Last summer, Instagram feeds were clogged with photos of giant, inflatable pool toys. A white swan became the centerpiece and Instagram trademark of parties at trendy clothing e-tailer Revolve’s beach houses in Malibu and the Hamptons. Justin Bieber lounged on a sprinkled pink doughnut. And Taylor Swift gathered a large group of friends and swans in a pool for an Instagram photo captioned Swan Squad. (The hashtag #swansquad was later used in more than 1,800 posts.) The inflatable pool toys became fashion items, to the point that they are they are now sold on Revolve.
Prior to the social buzz, few people knew about FunBoy and Big Mouth, the creators of luxury inflatable floats that can cost upwards of $300. FunBoy is the creator of swans while Big Mouth produces the doughnuts and oversize flamingos. And both companies benefited from strong social buzz overnight. We gathered a few tips for social campaigns based on their success.
Design an Instagrammable product. According to L2’s study on Social Platforms, 35% of all social interactions (Facebook Likes, Facebook Comments, Facebook Shares, YouTube Views, Instagram Likes, Instagram Comments, Twitter Retweets, and Twitter Likes) happen on Instagram. That is more than any other platform except YouTube (which is likely inflated because views are not counted as interactions on other platforms.) Given the disproportionate shares of interactions, Instagram should be a priority when planning a marketing strategy. And since Instagram is a highly visual platform, product appearance on the platform should be factored in the design process. In addition to their visual appeal, the inflatable pool toys were a success because they were unique and recognizable. The manufacturers didn’t need to insert themselves in the social conversations to drive sales; they could just let users search for the items.
Pick a wow factor. Both FunBoy and Big Mouth emphasize that size matters. When making Bieber’s doughnut, Big Mouth experimented with anywhere between 42 and 54 inches. (The final product came to 48.) Company president Steve Wampold said “I don’t want it to look normal. It’s all about that wow factor, it’s all about having a big super-size version.” While the doughnuts, swans, and flamingos would have looked just as good on Instagram in smaller sizes, not all party-goers would have been compelled to snap photos.
Forget the branded hashtag. This might seem counterintuitive, since brands are told that more is better when it comes to social media efforts. However, L2 research finds that consumers are unlikely to remember a campaign or unfamiliar brand hashtag when sharing a post.

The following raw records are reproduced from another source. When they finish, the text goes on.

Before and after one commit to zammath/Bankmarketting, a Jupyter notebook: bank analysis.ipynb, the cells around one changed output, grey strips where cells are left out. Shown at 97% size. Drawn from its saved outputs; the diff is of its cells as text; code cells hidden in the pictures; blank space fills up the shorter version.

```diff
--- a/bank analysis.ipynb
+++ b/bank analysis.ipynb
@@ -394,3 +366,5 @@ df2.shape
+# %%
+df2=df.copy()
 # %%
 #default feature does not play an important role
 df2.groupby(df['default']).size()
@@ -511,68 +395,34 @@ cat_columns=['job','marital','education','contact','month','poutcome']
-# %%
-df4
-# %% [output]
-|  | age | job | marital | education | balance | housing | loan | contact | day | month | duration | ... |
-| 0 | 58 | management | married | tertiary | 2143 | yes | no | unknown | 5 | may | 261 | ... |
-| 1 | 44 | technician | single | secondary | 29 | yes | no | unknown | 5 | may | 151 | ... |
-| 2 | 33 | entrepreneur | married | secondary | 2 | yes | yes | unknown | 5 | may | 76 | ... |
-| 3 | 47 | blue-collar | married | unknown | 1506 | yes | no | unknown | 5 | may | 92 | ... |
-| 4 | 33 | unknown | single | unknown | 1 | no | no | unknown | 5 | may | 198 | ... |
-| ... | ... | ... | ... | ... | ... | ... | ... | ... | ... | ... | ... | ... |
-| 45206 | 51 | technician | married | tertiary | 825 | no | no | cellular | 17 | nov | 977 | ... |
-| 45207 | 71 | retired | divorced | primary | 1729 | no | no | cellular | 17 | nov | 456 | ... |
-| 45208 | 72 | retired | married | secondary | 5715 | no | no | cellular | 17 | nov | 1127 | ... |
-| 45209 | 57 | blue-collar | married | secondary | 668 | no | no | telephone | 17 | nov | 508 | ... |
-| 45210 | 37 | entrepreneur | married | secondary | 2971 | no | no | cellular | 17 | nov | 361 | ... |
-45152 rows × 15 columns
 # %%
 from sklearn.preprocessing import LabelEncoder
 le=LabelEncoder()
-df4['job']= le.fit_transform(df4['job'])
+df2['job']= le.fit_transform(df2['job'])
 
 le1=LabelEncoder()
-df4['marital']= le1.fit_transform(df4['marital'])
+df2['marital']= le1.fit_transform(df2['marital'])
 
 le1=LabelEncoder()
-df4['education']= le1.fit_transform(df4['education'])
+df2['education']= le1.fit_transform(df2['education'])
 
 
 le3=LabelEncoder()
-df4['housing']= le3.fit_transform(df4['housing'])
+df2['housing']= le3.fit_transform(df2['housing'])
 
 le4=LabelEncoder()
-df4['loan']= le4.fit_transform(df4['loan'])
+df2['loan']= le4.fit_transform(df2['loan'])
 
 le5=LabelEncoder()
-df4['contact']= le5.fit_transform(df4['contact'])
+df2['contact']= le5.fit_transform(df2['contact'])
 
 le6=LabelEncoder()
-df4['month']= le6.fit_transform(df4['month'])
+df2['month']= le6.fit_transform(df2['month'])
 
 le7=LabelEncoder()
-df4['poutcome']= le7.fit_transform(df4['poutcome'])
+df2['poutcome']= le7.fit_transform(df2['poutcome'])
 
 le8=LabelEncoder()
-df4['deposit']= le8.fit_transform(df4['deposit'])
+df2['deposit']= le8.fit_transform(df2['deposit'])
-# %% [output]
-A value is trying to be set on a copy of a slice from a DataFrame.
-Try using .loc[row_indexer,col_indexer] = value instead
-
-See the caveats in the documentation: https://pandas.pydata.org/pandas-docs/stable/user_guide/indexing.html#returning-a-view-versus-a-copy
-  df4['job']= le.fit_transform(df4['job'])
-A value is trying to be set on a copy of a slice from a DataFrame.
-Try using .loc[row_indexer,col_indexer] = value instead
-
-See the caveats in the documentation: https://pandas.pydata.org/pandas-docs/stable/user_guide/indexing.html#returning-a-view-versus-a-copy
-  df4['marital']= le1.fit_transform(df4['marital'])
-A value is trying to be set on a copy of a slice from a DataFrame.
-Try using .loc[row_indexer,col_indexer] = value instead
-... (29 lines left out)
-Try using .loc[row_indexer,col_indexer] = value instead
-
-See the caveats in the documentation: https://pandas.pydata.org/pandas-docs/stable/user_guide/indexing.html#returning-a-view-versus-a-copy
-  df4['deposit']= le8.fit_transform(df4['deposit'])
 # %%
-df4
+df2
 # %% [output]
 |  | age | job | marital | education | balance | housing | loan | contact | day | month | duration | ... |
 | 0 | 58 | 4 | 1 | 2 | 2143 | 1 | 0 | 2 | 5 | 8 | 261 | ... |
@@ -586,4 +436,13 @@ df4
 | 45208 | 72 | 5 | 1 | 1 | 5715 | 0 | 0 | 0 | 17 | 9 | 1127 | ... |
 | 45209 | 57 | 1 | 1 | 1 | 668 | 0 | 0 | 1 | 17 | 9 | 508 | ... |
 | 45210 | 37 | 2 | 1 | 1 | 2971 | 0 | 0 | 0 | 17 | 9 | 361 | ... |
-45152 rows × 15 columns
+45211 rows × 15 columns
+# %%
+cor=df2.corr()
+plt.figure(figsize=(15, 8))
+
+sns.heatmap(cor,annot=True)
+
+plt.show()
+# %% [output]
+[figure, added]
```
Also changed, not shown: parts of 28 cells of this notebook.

In fact, a study of auto brands revealed that campaign/slogan hashtags (e.g. #buildfordtough) received a fraction of the mentions of simple brand hashtags (e.g. #ford). Since neither FunBoy or Big Mouth are household names, few will be compelled to tag the manufacturers in their posts. (Plus, #swansquad sounds better than #manufacturer.) The smart strategy is to let celebrities, influencers and consumers take over the social conversation and pick hashtags that resonate.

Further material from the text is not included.